UPDATE: Boudlal is represented by attorneys from the American Civil Liberties Union (ACLU) according to City News Service.

Mark Rosenbaum, chief counsel for the ACLU of Southern California said of Boudlal's plight: "Had Imane been Princess Jasmine, a cartoon Muslim, Disney would not only have permitted her to wear a hijab, they would have exploited it."

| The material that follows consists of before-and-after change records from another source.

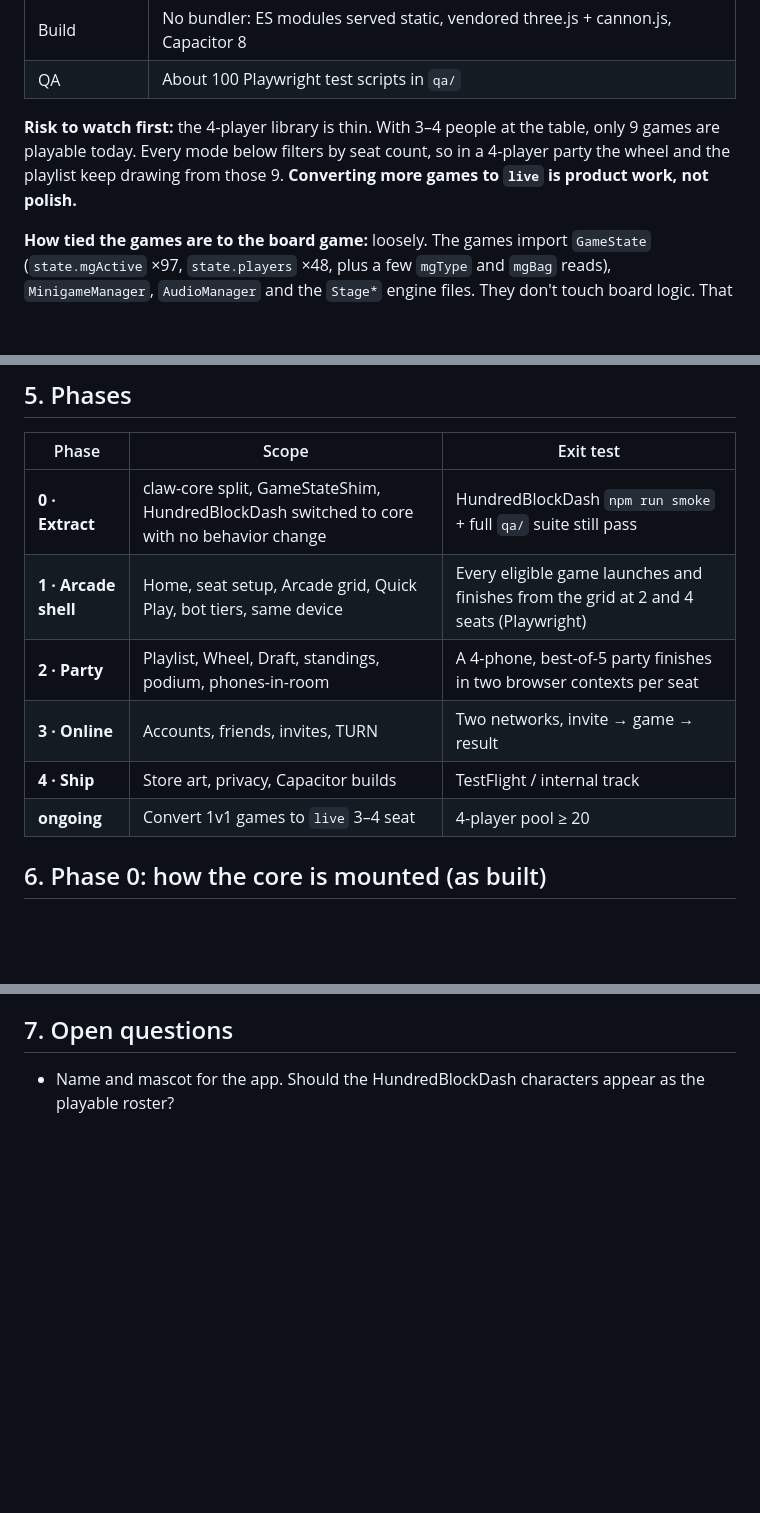
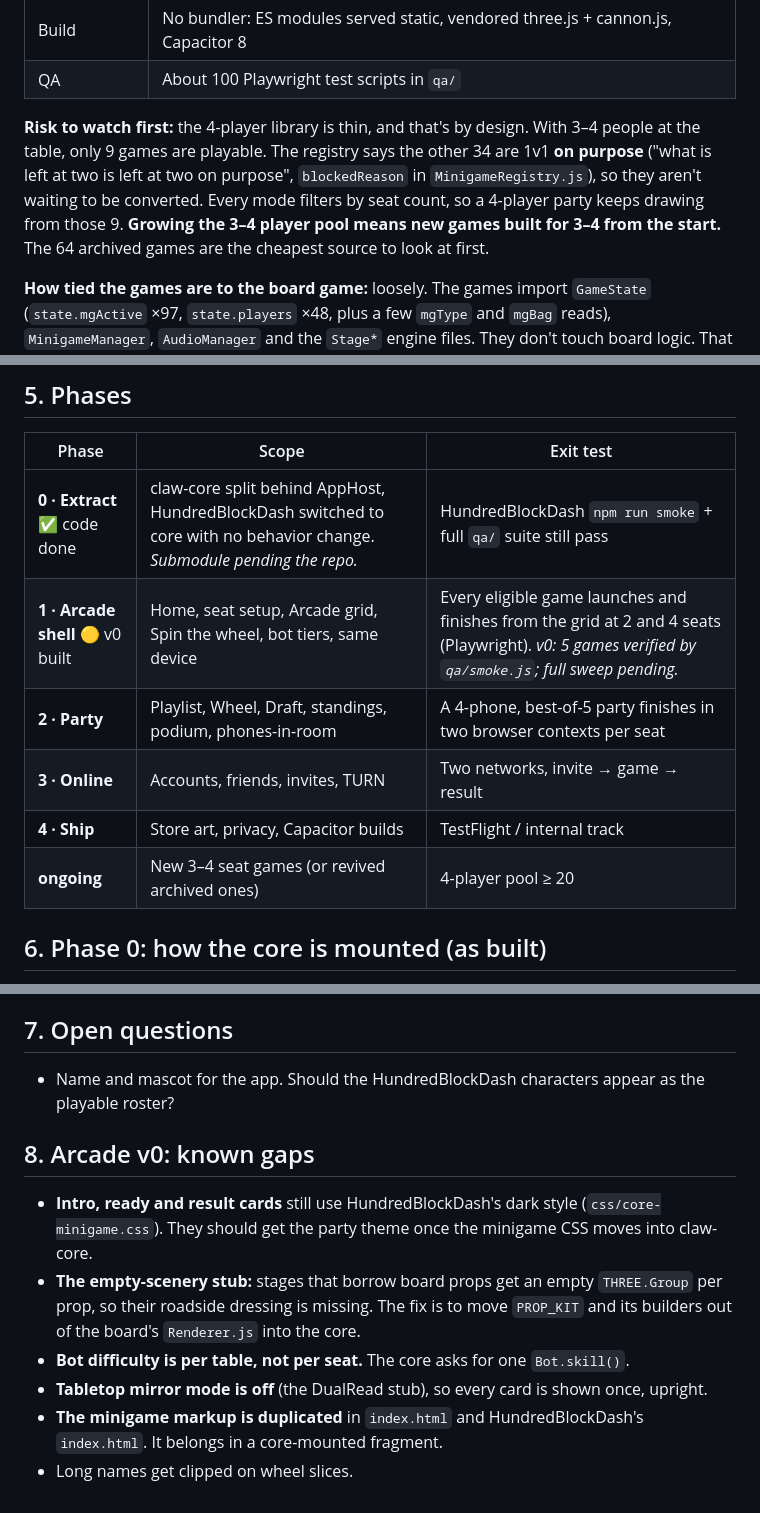
Before and after one commit to Claws02/CLAWGames, a Markdown page: docs/DESIGN.md, 3 parts joined by grey strips. Drawn GitHub-style; blank space fills up the shorter version.

Commit message:
Design: Phase 0/1 status, 1v1 games are by design, v0 gaps
Co-Authored-By: Claude Opus 5.5 <noreply@anthropic.com>
Claude-Session: https://claude.ai/code/session_018jA1dzwm2kmf65k5rBvTdv

```diff
--- a/docs/DESIGN.md
+++ b/docs/DESIGN.md
@@ -32,7 +32,7 @@ What's in the HundredBlockDash repo now:
 | Build | No bundler: ES modules served static, vendored three.js + cannon.js, Capacitor 8 |
 | QA | About 100 Playwright test scripts in `qa/` |
 
-**Risk to watch first:** the 4-player library is thin. With 3–4 people at the table, only 9 games are playable today. Every mode below filters by seat count, so in a 4-player party the wheel and the playlist keep drawing from those 9. **Converting more games to `live` is product work, not polish.**
+**Risk to watch first:** the 4-player library is thin, and that's by design. With 3–4 people at the table, only 9 games are playable. The registry says the other 34 are 1v1 **on purpose** ("what is left at two is left at two on purpose", `blockedReason` in `MinigameRegistry.js`), so they aren't waiting to be converted. Every mode filters by seat count, so a 4-player party keeps drawing from those 9. **Growing the 3–4 player pool means new games built for 3–4 from the start.** The 64 archived games are the cheapest source to look at first.
 
 **How tied the games are to the board game:** loosely. The games import `GameState` (`state.mgActive` ×97, `state.players` ×48, plus a few `mgType` and `mgBag` reads), `MinigameManager`, `AudioManager` and the `Stage*` engine files. They don't touch board logic. That makes them extractable.
 
@@ -116,12 +116,12 @@ This is the one feature that changes what the product is: it goes from a static
 
 | Phase | Scope | Exit test |
 |---|---|---|
-| **0 · Extract** | claw-core split, GameStateShim, HundredBlockDash switched to core with no behavior change | HundredBlockDash `npm run smoke` + full `qa/` suite still pass |
-| **1 · Arcade shell** | Home, seat setup, Arcade grid, Quick Play, bot tiers, same device | Every eligible game launches and finishes from the grid at 2 and 4 seats (Playwright) |
+| **0 · Extract** ✅ code done | claw-core split behind AppHost, HundredBlockDash switched to core with no behavior change. *Submodule pending the repo.* | HundredBlockDash `npm run smoke` + full `qa/` suite still pass |
+| **1 · Arcade shell** 🟡 v0 built | Home, seat setup, Arcade grid, Spin the wheel, bot tiers, same device | Every eligible game launches and finishes from the grid at 2 and 4 seats (Playwright). *v0: 5 games verified by `qa/smoke.js`; full sweep pending.* |
 | **2 · Party** | Playlist, Wheel, Draft, standings, podium, phones-in-room | A 4-phone, best-of-5 party finishes in two browser contexts per seat |
 | **3 · Online** | Accounts, friends, invites, TURN | Two networks, invite → game → result |
 | **4 · Ship** | Store art, privacy, Capacitor builds | TestFlight / internal track |
-| **ongoing** | Convert 1v1 games to `live` 3–4 seat | 4-player pool ≥ 20 |
+| **ongoing** | New 3–4 seat games (or revived archived ones) | 4-player pool ≥ 20 |
 
 ## 6. Phase 0: how the core is mounted (as built)
 
@@ -133,3 +133,11 @@ This is the one feature that changes what the product is: it goes from a static
 
 ## 7. Open questions
 - Name and mascot for the app. Should the HundredBlockDash characters appear as the playable roster?
+
+## 8. Arcade v0: known gaps
+- **Intro, ready and result cards** still use HundredBlockDash's dark style (`css/core-minigame.css`). They should get the party theme once the minigame CSS moves into claw-core.
+- **The empty-scenery stub:** stages that borrow board props get an empty `THREE.Group` per prop, so their roadside dressing is missing. The fix is to move `PROP_KIT` and its builders out of the board's `Renderer.js` into the core.
+- **Bot difficulty is per table, not per seat.** The core asks for one `Bot.skill()`.
+- **Tabletop mirror mode is off** (the DualRead stub), so every card is shown once, upright.
+- **The minigame markup is duplicated** in `index.html` and HundredBlockDash's `index.html`. It belongs in a core-mounted fragment.
+- Long names get clipped on wheel slices.
```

Another ACLU attorney, Anne Richardson, remarked: "At Disney, animated characters have more civil rights than the people who work there."